TASK TO CARRY OUT
Work through the material below and tally the lines holding "Tbuilder"; only the tally should be returned.

|---|

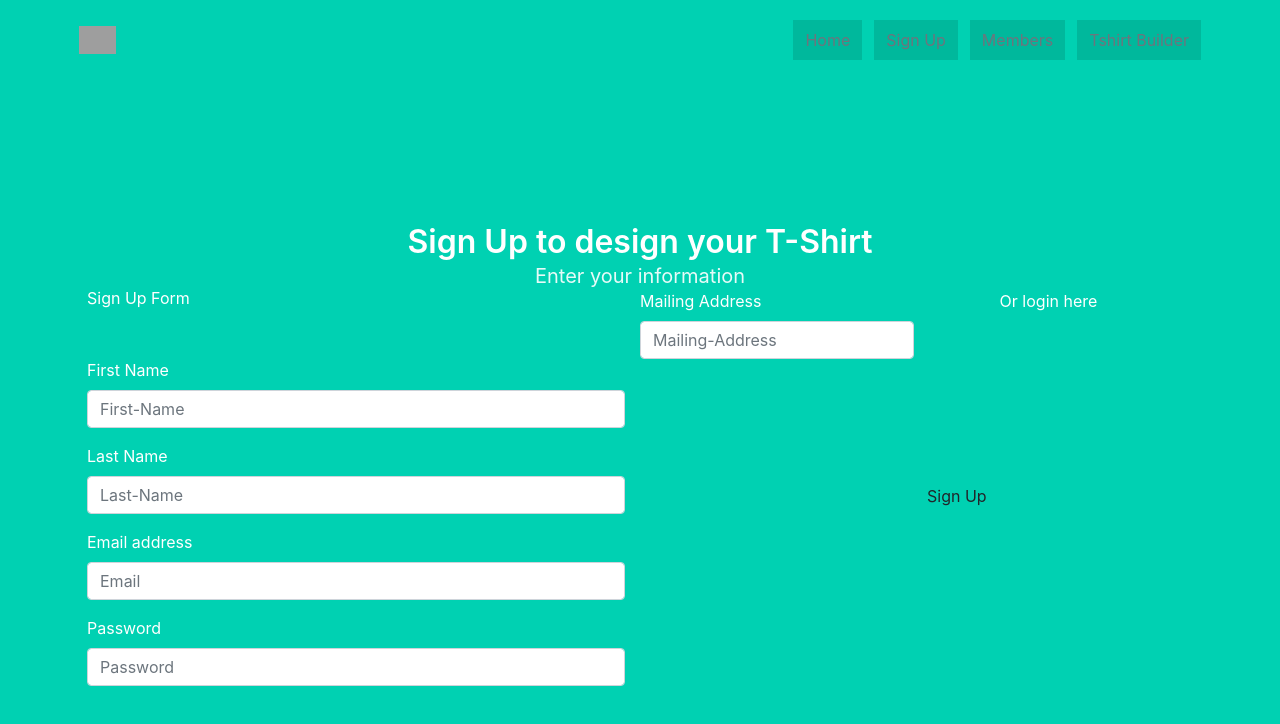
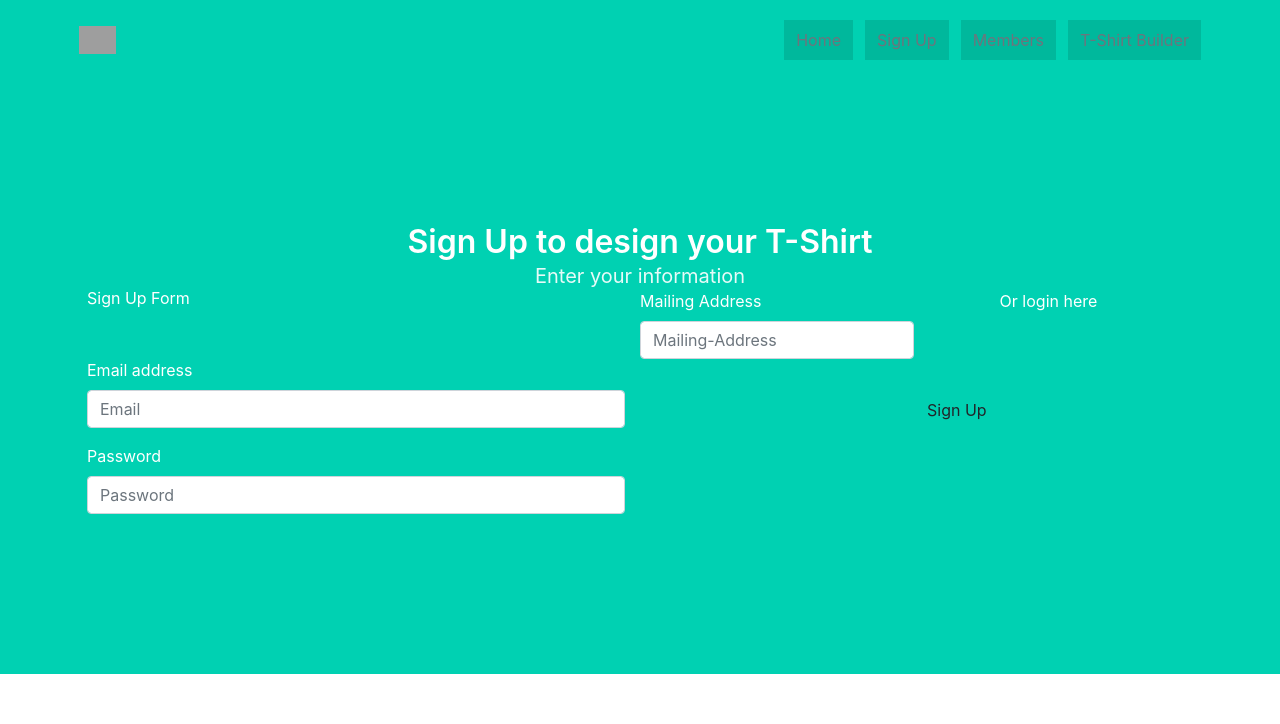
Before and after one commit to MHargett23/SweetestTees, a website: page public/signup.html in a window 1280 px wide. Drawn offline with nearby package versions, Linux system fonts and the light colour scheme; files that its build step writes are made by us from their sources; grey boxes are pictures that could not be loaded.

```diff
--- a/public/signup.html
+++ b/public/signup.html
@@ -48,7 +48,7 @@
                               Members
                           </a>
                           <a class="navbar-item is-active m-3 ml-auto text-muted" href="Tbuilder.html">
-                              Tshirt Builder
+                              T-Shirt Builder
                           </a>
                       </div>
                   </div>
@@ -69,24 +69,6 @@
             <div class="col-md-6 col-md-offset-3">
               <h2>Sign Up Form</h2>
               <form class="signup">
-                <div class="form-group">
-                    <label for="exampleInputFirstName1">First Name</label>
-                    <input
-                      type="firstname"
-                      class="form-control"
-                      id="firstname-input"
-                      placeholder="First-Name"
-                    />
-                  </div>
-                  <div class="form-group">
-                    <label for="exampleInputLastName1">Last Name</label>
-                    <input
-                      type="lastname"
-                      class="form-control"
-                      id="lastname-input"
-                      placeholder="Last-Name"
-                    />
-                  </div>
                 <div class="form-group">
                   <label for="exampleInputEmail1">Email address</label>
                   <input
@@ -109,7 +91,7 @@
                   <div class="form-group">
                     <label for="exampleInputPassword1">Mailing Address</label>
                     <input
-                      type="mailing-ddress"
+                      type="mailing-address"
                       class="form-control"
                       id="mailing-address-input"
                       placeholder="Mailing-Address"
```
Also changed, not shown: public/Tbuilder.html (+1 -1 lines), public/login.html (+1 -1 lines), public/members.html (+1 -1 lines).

|---|

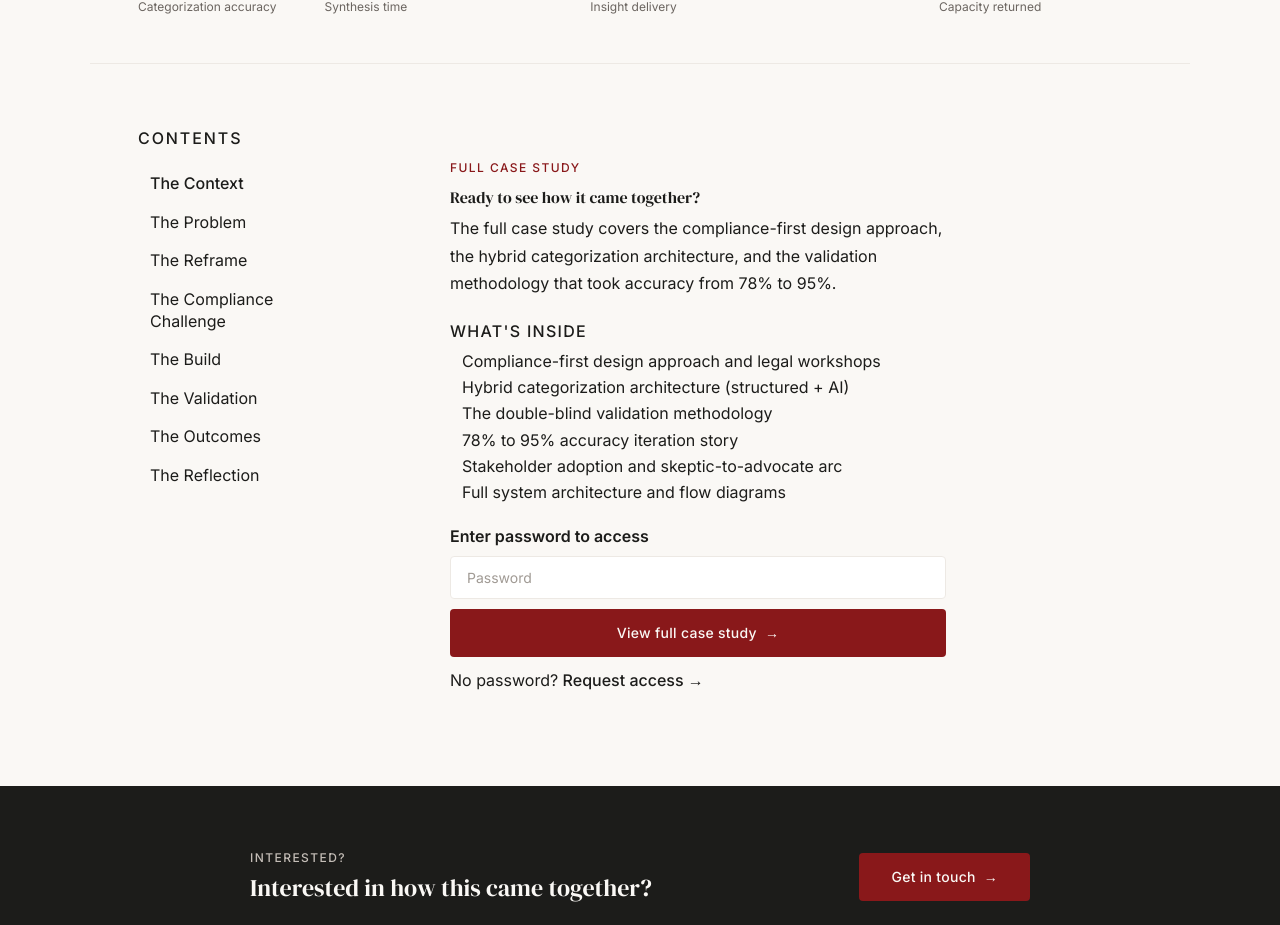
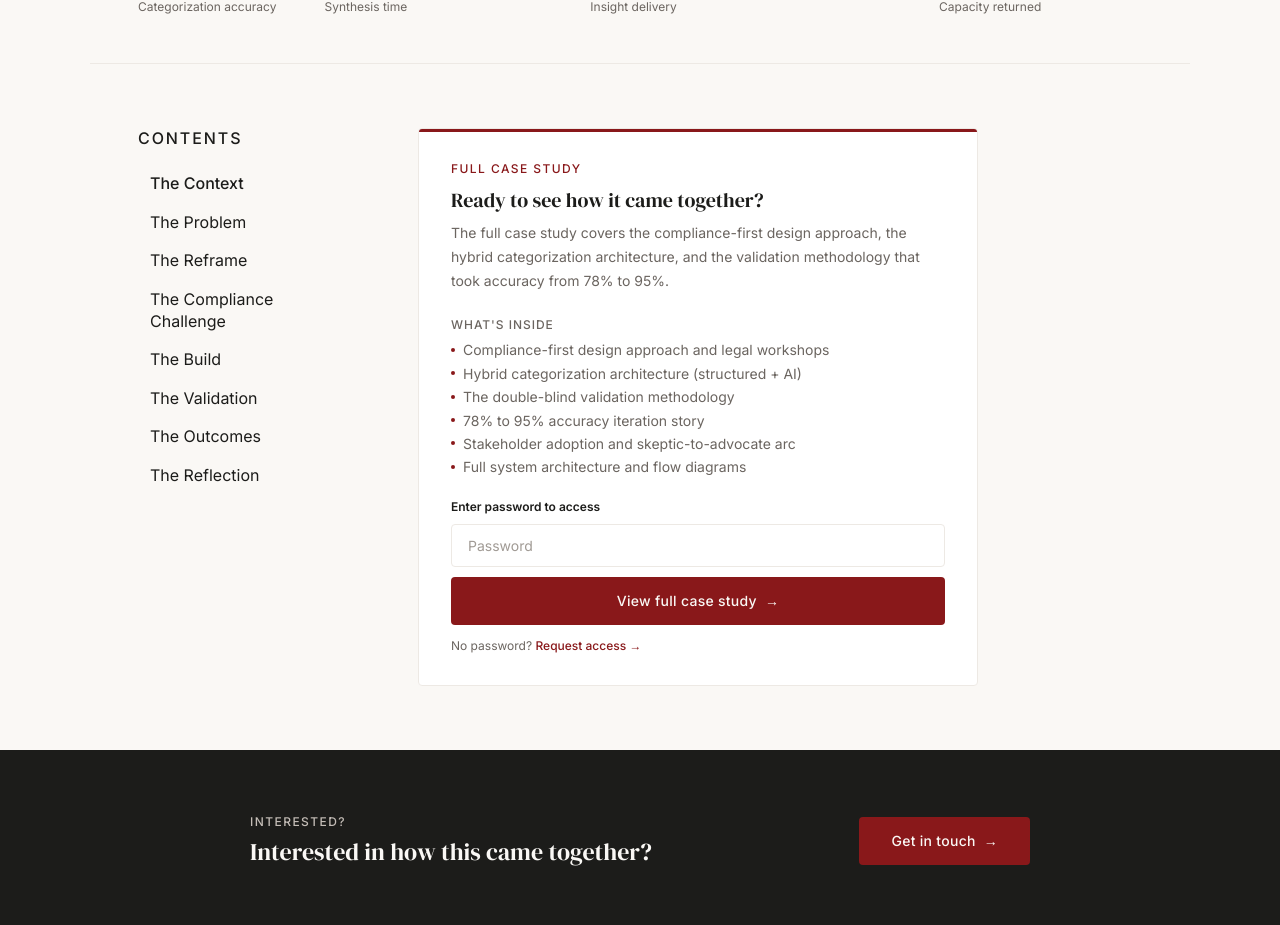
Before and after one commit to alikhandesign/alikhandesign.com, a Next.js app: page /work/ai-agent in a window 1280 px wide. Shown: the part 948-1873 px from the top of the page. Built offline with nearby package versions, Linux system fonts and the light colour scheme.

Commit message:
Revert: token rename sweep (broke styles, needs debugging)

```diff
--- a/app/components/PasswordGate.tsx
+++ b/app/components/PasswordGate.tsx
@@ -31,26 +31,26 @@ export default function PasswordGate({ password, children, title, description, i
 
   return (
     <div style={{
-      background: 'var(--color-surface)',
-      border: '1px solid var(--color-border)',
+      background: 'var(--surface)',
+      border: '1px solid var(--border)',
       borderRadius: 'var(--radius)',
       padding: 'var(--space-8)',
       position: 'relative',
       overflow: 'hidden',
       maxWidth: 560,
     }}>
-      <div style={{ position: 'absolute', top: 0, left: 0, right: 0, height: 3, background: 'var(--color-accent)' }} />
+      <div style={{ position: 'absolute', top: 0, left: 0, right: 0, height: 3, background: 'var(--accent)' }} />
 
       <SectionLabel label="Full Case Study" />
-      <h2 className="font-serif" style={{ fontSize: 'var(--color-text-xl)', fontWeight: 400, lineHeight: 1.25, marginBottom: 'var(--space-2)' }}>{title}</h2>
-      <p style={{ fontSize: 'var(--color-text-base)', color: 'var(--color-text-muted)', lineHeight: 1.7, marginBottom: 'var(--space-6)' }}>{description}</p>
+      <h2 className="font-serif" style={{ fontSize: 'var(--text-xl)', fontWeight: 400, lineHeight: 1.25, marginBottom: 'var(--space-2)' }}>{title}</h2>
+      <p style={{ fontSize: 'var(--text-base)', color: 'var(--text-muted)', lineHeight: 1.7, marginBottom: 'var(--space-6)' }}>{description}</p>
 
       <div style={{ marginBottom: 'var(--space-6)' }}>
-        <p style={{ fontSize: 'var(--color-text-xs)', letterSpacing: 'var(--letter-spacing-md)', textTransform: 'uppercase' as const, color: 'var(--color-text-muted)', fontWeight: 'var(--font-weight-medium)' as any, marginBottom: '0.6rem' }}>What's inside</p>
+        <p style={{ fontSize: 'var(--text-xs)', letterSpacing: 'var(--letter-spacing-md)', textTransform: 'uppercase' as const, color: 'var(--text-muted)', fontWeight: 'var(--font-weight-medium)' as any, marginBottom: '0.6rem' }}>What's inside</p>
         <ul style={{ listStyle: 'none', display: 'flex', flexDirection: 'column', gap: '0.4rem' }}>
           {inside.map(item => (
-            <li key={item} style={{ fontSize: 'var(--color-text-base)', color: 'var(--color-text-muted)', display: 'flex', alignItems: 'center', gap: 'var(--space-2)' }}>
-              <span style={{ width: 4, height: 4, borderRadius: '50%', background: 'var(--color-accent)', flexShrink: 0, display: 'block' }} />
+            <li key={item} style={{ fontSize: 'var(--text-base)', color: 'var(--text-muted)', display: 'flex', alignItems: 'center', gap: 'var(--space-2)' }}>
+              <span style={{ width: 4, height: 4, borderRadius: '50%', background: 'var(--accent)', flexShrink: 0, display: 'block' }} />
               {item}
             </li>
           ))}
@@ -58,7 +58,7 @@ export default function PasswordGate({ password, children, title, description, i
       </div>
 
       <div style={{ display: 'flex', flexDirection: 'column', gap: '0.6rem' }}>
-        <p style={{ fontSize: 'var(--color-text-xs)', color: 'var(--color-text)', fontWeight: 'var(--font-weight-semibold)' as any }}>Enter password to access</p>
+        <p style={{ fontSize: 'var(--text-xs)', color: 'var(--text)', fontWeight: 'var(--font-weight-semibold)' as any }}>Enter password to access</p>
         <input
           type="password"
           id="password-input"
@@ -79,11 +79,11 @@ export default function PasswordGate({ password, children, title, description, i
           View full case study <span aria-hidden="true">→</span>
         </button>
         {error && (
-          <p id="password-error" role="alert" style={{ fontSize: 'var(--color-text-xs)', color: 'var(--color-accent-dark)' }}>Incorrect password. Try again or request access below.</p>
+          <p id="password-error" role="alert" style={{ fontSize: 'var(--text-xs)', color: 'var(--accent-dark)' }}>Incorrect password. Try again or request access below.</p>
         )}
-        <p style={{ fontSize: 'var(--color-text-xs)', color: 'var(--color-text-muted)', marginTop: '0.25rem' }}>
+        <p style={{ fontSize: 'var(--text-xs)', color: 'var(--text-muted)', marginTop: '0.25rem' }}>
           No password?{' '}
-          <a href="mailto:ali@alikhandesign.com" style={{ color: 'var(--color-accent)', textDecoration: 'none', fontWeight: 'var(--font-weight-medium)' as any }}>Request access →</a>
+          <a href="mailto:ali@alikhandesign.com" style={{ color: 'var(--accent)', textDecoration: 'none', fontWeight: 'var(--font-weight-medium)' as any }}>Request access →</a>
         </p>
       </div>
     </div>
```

|---|

TASK SOLUTION
2